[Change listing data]
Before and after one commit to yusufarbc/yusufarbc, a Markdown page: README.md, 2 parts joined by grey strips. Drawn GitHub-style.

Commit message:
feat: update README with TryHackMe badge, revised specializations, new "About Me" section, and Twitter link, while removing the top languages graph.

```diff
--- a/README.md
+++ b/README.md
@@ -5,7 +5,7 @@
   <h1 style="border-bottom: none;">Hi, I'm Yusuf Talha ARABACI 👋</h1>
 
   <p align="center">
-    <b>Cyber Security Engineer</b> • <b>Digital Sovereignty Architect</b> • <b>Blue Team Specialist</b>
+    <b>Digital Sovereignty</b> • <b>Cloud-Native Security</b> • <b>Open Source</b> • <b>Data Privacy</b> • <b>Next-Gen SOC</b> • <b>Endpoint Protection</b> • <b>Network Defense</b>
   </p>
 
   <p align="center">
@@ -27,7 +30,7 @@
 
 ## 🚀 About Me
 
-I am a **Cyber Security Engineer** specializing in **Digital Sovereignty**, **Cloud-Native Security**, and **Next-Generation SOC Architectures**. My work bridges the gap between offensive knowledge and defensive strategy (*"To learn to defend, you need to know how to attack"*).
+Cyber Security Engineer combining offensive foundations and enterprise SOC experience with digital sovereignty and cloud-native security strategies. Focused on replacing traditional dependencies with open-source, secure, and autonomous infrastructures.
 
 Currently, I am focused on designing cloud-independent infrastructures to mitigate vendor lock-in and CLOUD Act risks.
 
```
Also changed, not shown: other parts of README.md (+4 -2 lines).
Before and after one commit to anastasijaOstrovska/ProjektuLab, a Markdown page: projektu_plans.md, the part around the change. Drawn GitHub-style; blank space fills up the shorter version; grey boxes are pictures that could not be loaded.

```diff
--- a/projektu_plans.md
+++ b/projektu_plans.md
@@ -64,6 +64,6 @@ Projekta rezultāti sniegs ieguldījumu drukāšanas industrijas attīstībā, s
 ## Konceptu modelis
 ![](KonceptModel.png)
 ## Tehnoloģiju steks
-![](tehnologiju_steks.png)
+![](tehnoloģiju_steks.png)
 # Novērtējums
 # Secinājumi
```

# WHAT THE TASK ASKS
Filter the entries down to the lines that include the string "grey".

# OUTPUT OF THE EXERCISE
Before and after one commit to yusufarbc/yusufarbc, a Markdown page: README.md, 2 parts joined by grey strips. Drawn GitHub-style.
Before and after one commit to anastasijaOstrovska/ProjektuLab, a Markdown page: projektu_plans.md, the part around the change. Drawn GitHub-style; blank space fills up the shorter version; grey boxes are pictures that could not be loaded.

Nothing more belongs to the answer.